*The problem*
Below are some entries. Count the lines where "export" appears and state only that number.

(Records from a data source)
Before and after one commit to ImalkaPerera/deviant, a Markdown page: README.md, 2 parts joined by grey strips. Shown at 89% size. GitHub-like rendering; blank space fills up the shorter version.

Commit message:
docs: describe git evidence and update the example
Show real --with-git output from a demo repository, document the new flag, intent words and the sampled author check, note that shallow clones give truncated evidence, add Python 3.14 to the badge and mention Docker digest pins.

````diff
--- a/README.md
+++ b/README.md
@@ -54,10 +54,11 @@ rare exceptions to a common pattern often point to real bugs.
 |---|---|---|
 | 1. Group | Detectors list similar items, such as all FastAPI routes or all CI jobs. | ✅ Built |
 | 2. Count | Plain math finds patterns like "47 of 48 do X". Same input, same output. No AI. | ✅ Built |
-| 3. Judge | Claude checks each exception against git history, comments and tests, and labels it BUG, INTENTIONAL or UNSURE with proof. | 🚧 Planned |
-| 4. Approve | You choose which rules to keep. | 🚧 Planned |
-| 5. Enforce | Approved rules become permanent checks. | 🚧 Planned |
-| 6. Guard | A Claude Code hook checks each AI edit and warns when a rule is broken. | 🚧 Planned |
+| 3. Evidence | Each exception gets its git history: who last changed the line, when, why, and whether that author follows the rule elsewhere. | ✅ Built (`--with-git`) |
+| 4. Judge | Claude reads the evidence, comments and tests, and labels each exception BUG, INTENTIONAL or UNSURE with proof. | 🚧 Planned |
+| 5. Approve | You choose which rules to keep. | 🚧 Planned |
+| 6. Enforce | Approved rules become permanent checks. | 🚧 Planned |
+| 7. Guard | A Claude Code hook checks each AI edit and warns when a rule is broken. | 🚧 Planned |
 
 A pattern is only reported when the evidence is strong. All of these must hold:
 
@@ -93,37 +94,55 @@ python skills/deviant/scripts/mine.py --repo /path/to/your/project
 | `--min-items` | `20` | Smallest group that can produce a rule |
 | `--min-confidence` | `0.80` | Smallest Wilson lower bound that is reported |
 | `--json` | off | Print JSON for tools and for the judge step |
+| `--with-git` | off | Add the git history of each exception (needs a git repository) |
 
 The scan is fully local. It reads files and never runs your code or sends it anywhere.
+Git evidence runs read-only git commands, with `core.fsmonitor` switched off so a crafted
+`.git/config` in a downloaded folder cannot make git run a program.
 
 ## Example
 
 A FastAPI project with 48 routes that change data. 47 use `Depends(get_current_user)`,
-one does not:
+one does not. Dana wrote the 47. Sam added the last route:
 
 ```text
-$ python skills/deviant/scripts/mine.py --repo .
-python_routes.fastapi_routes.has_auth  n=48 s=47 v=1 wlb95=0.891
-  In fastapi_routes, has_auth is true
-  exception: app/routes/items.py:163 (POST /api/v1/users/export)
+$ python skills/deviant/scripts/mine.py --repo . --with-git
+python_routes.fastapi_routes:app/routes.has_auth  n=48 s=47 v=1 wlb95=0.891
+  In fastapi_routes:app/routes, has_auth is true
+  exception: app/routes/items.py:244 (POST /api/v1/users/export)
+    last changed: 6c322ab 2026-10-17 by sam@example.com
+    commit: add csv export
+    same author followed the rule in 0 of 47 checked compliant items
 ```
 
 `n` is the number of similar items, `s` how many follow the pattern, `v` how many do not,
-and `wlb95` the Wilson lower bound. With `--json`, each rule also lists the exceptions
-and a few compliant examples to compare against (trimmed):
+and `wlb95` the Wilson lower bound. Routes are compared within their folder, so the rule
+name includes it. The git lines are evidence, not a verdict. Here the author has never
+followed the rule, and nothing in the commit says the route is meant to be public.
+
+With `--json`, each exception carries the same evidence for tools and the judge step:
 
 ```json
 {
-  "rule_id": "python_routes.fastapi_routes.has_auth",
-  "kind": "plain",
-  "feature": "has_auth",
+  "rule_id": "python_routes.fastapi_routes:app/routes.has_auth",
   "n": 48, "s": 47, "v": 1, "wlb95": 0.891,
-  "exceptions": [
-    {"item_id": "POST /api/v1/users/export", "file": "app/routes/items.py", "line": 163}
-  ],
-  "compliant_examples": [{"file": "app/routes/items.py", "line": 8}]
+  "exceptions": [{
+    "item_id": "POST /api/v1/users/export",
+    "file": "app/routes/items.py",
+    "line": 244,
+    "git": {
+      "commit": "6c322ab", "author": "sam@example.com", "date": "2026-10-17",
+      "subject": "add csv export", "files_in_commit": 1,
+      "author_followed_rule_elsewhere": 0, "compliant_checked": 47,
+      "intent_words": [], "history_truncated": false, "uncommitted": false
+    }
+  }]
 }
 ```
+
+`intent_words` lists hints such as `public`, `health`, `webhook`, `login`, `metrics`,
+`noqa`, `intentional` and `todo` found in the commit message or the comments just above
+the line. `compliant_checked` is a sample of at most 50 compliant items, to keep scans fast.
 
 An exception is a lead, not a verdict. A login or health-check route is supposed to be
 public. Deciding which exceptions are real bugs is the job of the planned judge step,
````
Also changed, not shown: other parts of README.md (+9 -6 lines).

*Task response*
6